She represents a district that McCain won in 2008 and surely was aware that Republicans would be devoting considerable funds to defeating her. Nonetheless, she voted for TARP, cap and trade, the stimulus, and health care reform, and she still managed to retain her seat last year. That certainly merits some sort of mention.
Whoa. It sure does. More than those of us who don't study political science for a living (as Masket does) might recognize. In the aftermath of the last election, political scientists Brendan Nyhan, Eric McGhee and John Sides took a dive into the data and found that what hurt individual House Democrats most was votes on precisely those four bills:
We counted the number of these measures supported by each Democratic incumbent and then estimated the effect of this support on their election conditional on the partisanship of the member’s district (controlling for other factors). The simple answer: these roll call votes mattered.

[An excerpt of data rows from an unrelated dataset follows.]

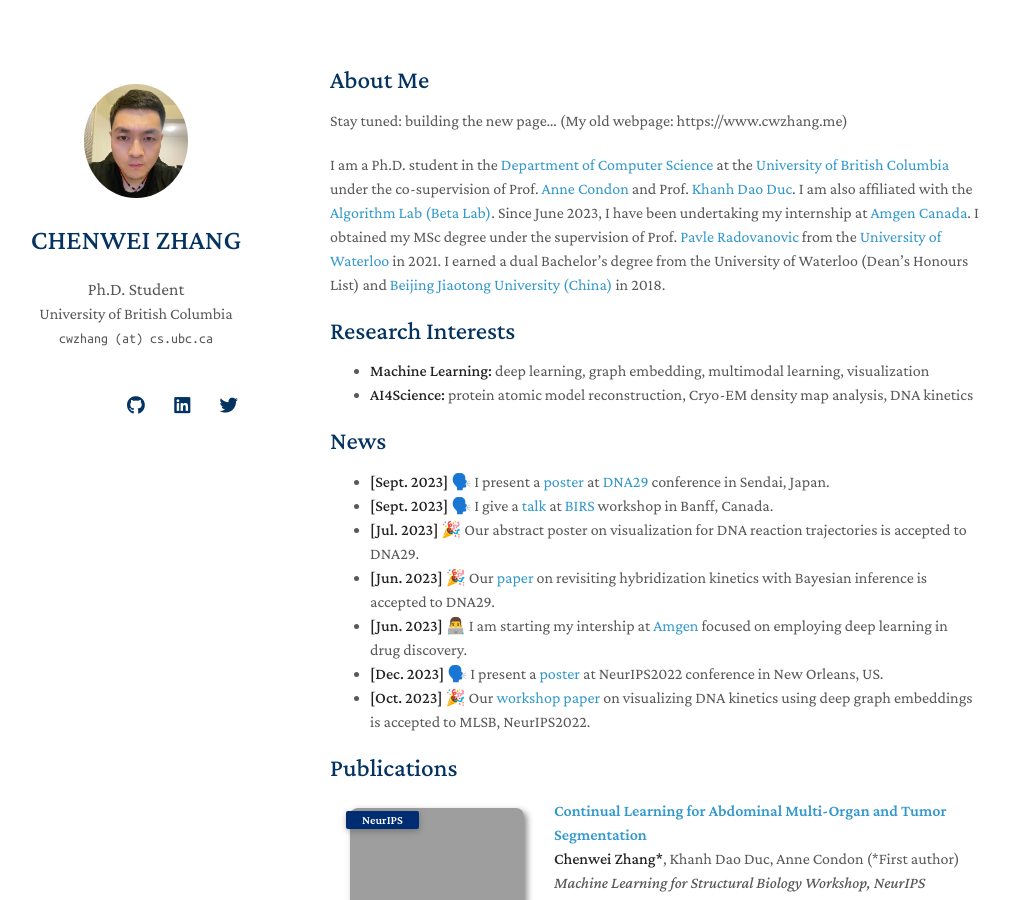
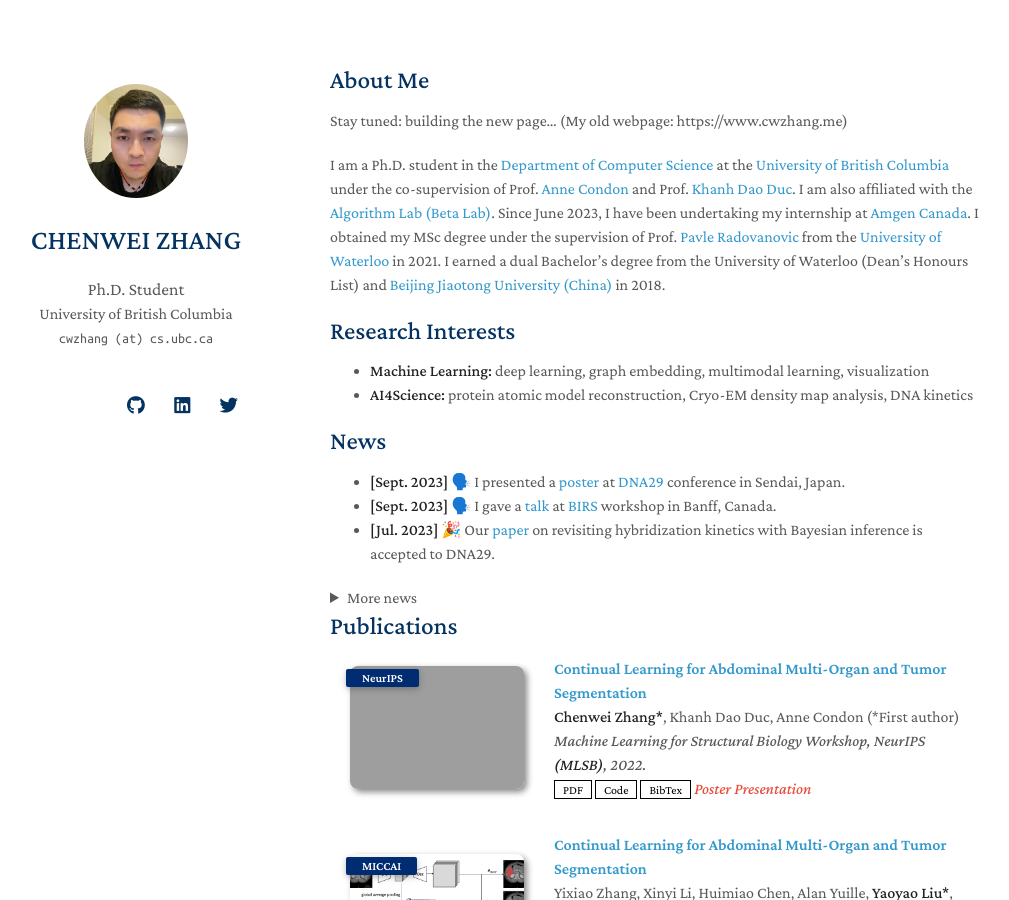
Before and after one commit to chenwei-zhang/chenwei-zhang.github.io, a Jekyll site: the page built from index.md, in a window 1280 px wide and 900 px high. Shown: the whole window, without its empty margins (140-1149 px from the left). Built offline with Jekyll 4.4.1, drawn with Linux system fonts in a browser that asks for light colours; nearby versions of some CDN libraries; a style sheet for code colours, icons or effects is not loaded; our own code applies the rules of GitHub Pages for plain Markdown files; some of the changed lines change nothing that is shown; grey boxes are pictures that could not be loaded.

Commit message:
Update index.md

```diff
--- a/index.md
+++ b/index.md
@@ -16,14 +16,28 @@ I am a Ph.D. student in the [Department of Computer Science](https://www.cs.ubc.
 
 ## News
 
-- **[Sept. 2023]** 🗣️ I present a [poster](https://drive.google.com/file/d/1nIy9tc8CTVFkb3_ZQhSA7WVrlp3H-rQx/view?usp=sharing) at [DNA29](https://dna29.org/index.html) conference in Sendai, Japan.
-- **[Sept. 2023]** 🗣️ I give a [talk](https://www.birs.ca/events/2023/5-day-workshops/23w5142/videos/watch/202309071601-Zhang.html) at [BIRS](https://www.birs.ca/events/2023/5-day-workshops/23w5142) workshop in Banff, Canada.
-- **[Jul. 2023]** 🎉 Our abstract poster on visualization for DNA reaction trajectories is accepted to DNA29.
-- **[Jun. 2023]** 🎉 Our [paper](https://drops.dagstuhl.de/opus/volltexte/2023/18788/) on revisiting hybridization kinetics with Bayesian inference is accepted to DNA29.
-- **[Jun. 2023]** 👨‍💻 I am starting my intership at [Amgen](https://www.amgen.ca/) focused on employing deep learning in drug discovery.
-- **[Dec. 2023]** 🗣️ I present a [poster](https://neurips.cc/media/PosterPDFs/NeurIPS%202022/59044.png?t=1669169245.3355224) at NeurIPS2022 conference in New Orleans, US.
-- **[Oct. 2023]** 🎉 Our [workshop paper](https://www.mlsb.io/papers_2022/Visualizing_DNA_reaction_trajectories_with_deep_graph_embedding_approaches.pdf
-) on visualizing DNA kinetics using deep graph embeddings is accepted to MLSB, NeurIPS2022.
+- **[Sept. 2023]** 🗣️ I presented a [poster](https://drive.google.com/file/d/1nIy9tc8CTVFkb3_ZQhSA7WVrlp3H-rQx/view?usp=sharing) at [DNA29](https://dna29.org/index.html) conference in Sendai, Japan.
+- **[Sept. 2023]** 🗣️ I gave a [talk](https://www.birs.ca/events/2023/5-day-workshops/23w5142/videos/watch/202309071601-Zhang.html) at [BIRS](https://www.birs.ca/events/2023/5-day-workshops/23w5142) workshop in Banff, Canada.
+- **[Jul. 2023]** 🎉 Our [paper](https://drops.dagstuhl.de/opus/volltexte/2023/18788/) on revisiting hybridization kinetics with Bayesian inference is accepted to DNA29.
+<details>
+  <summary>More news</summary>
+  <ul>
+    <li><strong>[Jul. 2023]</strong> 🎉 Our abstract poster on visualizing DNA kinetics using deep graph embeddings is accepted to DNA29.</li>
+    <li><strong>[Jun. 2023]</strong> 👨‍💻 I am starting my internship at <a href="https://www.amgen.ca/">Amgen</a> focused on employing deep learning in drug discovery.</li>
+    <li><strong>[Jan. 2023]</strong> 🎉 Our <a href=https://pubs.acs.org/doi/abs/10.1021/acs.jpcc.2c06569>paper</a> on revisiting plasmonic properties of complex semiconductor nanocrystals using Magnetic Circular Dichroism Spectroscopy is accepted to The Journal of Physical Chemistry C.</li>
+    <li><strong>[Dec. 2022]</strong> 🗣️ I presented a <a href="https://neurips.cc/media/PosterPDFs/NeurIPS%202022/59044.png?t=1669169245.3355224">poster</a> at NeurIPS2022 conference in New Orleans, US.</li>
+    <li><strong>[Oct. 2022]</strong> 🎉 Our <a href="https://www.mlsb.io/papers_2022/Visualizing_DNA_reaction_trajectories_with_deep_graph_embedding_approaches.pdf">workshop paper</a> on using semi-VAE for visualization of DNA reaction trajectories is accepted to MLSB, NeurIPS2022.</li>
+    <li><strong>[Oct 2022]</strong> ✍️ I PASSED my PhD qualification exam!</li>
+    <li><strong>[Aug 2022]</strong> 🗣️ I attended <a href="https://dna28.cs.unm.edu/">DNA28</a> conference in New Mexico, US.</li>
+    <li><strong>[Jul. 2022]</strong> 🎉 Our abstract <a href=https://drive.google.com/file/d/1mGGTsMH97tjb3ecekPdq3dNWIejqWGZz/view?usp=sharing>poster</a> on faster elementary steps in DNA reaction simulators is accepted to DNA28.</li>
+    <li><strong>[Dec. 2021]</strong> 🎉 Our <a href=https://pubs.acs.org/doi/abs/10.1021/acs.jpcc.1c06959>paper</a> on the study of origin of d<sup>0</sup> magnetism in transparent metal oxide nanocrystals is accepted to The Journal of Physical Chemistry C.</li>
+    <li><strong>[Sept. 2021]</strong> 📕 I am beginning my doctoral journey in the <a href=https://www.cs.ubc.ca>Department of Computer Science</a> at the <a href=https://www.ubc.ca>University of British Columbia</a>！</li>
+    <li><strong>[Feb. 2021]</strong> 👨‍🎓 I obtained my MSc degree from the <a href=https://uwaterloo.ca>University of Waterloo</a>！</li>
+
+  </ul>
+</details>
+
+
 
 {% include_relative _includes/publications.md %}
 
```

A lot. A Democratic incumbent in the average district represented by Democratic incumbents actually lost about two-thirds of a percentage point for every yes vote. Democrats in the least Democratic districts, such as Chet Edwards of Texas or Gene Taylor of Mississippi, lost about 4 percent for every yes vote.

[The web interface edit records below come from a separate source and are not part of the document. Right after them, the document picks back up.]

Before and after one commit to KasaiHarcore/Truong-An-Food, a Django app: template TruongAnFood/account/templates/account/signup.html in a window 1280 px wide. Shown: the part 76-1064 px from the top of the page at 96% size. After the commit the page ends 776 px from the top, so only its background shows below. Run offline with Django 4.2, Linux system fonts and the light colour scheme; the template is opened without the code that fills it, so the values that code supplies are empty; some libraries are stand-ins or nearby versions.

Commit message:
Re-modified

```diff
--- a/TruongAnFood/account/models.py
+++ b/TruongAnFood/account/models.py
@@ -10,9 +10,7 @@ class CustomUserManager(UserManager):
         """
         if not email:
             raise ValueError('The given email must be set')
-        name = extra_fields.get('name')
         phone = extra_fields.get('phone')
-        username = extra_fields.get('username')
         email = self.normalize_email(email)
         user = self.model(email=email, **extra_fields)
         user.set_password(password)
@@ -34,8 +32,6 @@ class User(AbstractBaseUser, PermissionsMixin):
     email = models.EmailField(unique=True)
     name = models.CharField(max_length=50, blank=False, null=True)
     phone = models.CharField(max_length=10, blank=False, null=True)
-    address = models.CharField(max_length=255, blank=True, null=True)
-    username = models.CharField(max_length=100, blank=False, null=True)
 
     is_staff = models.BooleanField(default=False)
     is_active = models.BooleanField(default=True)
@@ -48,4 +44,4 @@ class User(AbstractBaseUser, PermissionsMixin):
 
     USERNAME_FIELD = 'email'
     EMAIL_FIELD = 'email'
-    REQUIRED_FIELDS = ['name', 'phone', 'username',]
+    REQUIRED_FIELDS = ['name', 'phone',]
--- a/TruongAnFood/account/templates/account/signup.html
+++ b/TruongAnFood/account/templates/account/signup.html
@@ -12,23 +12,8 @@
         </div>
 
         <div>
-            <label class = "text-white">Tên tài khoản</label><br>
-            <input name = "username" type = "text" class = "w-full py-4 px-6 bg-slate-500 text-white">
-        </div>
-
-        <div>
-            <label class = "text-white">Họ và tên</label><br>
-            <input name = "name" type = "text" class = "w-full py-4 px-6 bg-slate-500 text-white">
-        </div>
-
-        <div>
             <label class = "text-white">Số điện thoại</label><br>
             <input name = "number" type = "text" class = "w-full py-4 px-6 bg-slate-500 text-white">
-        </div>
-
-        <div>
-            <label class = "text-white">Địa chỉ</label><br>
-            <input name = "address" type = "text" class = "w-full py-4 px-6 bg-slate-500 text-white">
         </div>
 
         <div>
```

McCain carried Giffords' district 52-46%, so it was hardly an "average" Democratic district. Figure those four votes may have cost her 4 percentage points in 2010, about 10,000 votes in a district that cast approximately 273,000. Giffords beat Tea Partyer (and gun fetishist) Jesse Kelly by about 3500 votes, 49-47%.

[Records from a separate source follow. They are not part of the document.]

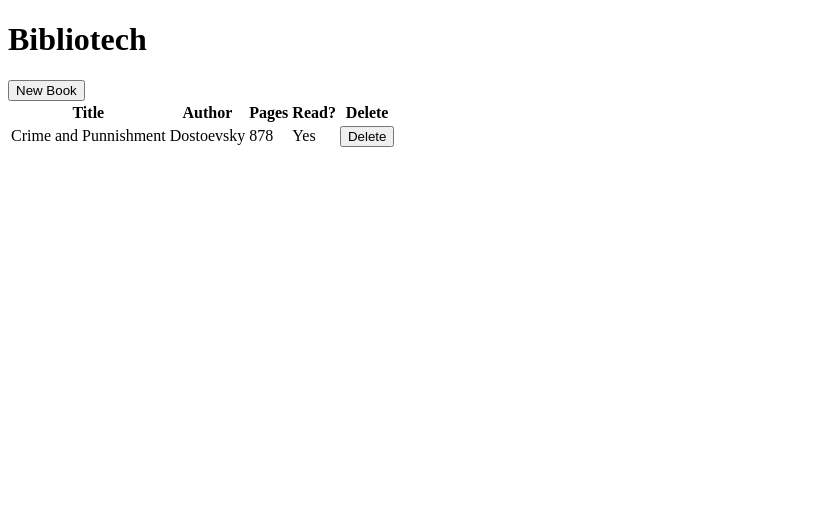
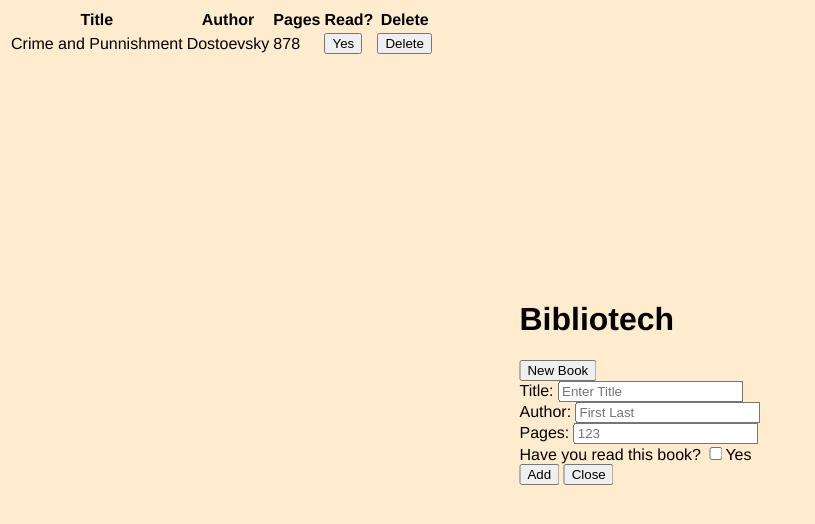
Before and after one commit to bunchley/Library, a plain HTML site: page index.html in a window 1280 px wide. Shown: the whole page, without its empty margins (0-815 px from the left). Drawn offline with Linux system fonts and the light colour scheme.

Commit message:
fixed delete button bug

```diff
--- a/index.html
+++ b/index.html
@@ -3,27 +3,16 @@
   <head>
     <meta charset="UTF-8" />
     <title>Ashley's Library</title>
+    <link rel="stylesheet" href="style/library.css">
   </head>
+
   <body>
-    <div><h1>Bibliotech</h1></div>
+
+    <div class='top-half'>
+      <h1>Bibliotech</h1>
       <button class="add-button">New Book</button>
-    <div class="library-container">
-      <table class="library-table">
-        <thead>
-          <tr>
-            <th>Title</th>
-            <th>Author</th>
-            <th>Pages</th>
-            <th>Read?</th>
-            <th>Delete</th>
-          </tr>
-        </thead>
-        <tbody class="library-books" id="table-body"></tbody>
-      </table>
-
-
       <div class="add-container" >
-      <form class ='add-form' style='display: none;'>
+        <form class ='add-form'>
           <div class='title input'>
               <label for='title'>Title: </label>
               <input type="text" data-name='title' placeholder='Enter Title'>
@@ -48,6 +37,29 @@
 
         </form>
       </div>
+    </div>
+
+
+    <div class='table-half'>
+    <div class="library-container">
+      <table class="library-table">
+        <thead>
+          <tr>
+            <th>Title</th>
+            <th>Author</th>
+            <th>Pages</th>
+            <th>Read?</th>
+            <th>Delete</th>
+          </tr>
+        </thead>
+        <tbody class="library-books" id="table-body"></tbody>
+      </table>
+      </div>
+    </div>
+  </div>
+
+
+
     <script src="script/Library.js"></script>
   </body>
 </html>
--- a/script/Library.js
+++ b/script/Library.js
@@ -21,7 +21,11 @@ function addBookToLibrary() {
   let author = document.querySelector("[data-name=author]").value;
   let pages = document.querySelector("[data-name=page]").value;
   let haveRead = document.querySelector("[data-name=read]").checked;
-  if (haveRead ? (haveRead = "Yes") : (haveRead = "No"))
+  if (
+    haveRead === true
+      ? (haveRead = "Already read")
+      : (haveRead = "Want to Read")
+  )
     if ((title === "") | (author === "") | (pages === "")) {
       //provide an error
       console.log(
@@ -57,28 +61,35 @@ closeButton.addEventListener("click", function(e) {
 
 //delete row button activation function
 libraryContainer.addEventListener("click", e => {
+  if (e.target.classList.contains("delete")) {
     e.preventDefault();
-    console.log('target infor', e.target.getAttribute('data-num'));
-    let buttonArrayPosition = e.target.getAttribute('data-num');
-    myLibrary.splice(myLibrary.indexOf(buttonArrayPosition), 1)
+    console.log("target infor", e.target.getAttribute("data-num"));
+    let buttonArrayPosition = e.target.getAttribute("data-num");
+    myLibrary.splice(myLibrary.indexOf(buttonArrayPosition), 1);
     console.log(myLibrary[buttonArrayPosition]);
     render();
-  });
-
+  } else if (e.target.classList.contains("read-status")) {
+    let buttonArrayPosition = e.target.getAttribute("data-num");
+    //myLibrary[buttonArrayPosition].haveRead   <______________________where you left off.
+  }
+});
 
 //display Library
 function render() {
   let tableElement = "<tbody>";
-  let i=0;
+  let i = 0;
   for (; i < myLibrary.length; i++) {
     tableElement += "<tr>";
     tableElement += "<td>" + myLibrary[i].title + "</td>";
     tableElement += "<td>" + myLibrary[i].author + "</td>";
     tableElement += "<td>" + myLibrary[i].pages + "</td>";
-    tableElement += "<td>" + myLibrary[i].haveRead + "</td>";
-    tableElement += "<td>" + `<button class='delete' data-num=${i}>Delete</button>` + "</td>";
+    tableElement +=
+      "<td>" +
+      `<button class='read-status' data-num=${i}>${myLibrary[i].haveRead}</button>` +
+      "</td>";
+    tableElement +=
+      "<td>" + `<button class='delete' data-num=${i}>Delete</button>` + "</td>";
     tableElement += "</tr>";
-
   }
   tableElement += "</tbody>";
   libraryContainer.innerHTML = tableElement;
--- a/style/library.css
+++ b/style/library.css
@@ -0,0 +1,27 @@
+body {
+  /* background: url(../images/abandonedbookroom.jpg) grey no-repeat; */
+  background-size: cover;
+  align-content: center;
+  background-color: blanchedalmond;
+  font-family: "Franklin Gothic Medium", "Arial Narrow", Arial, sans-serif;
+  font-size: 18;
+}
+
+.top-half {
+  position: absolute;
+  height: 15em;
+  margin: 0;
+  top: 50%;
+  left: 50%;
+  margin-right: -50%;
+  transform: translate(-50%, -50%);
+}
+
+h1 {
+  display: flexbox;
+  align-content: flex-start;
+}
+
+.table-half {
+  position: relative;
+}
```
Also changed, not shown: notes.js (added, +7 -0 lines), images/abandonedbookroom.jpg (added). Lines whose indentation alone changed are shown as unchanged.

Under the circumstances, we'll have to cut her a little slack for boasting about her prowess with a Glock 9.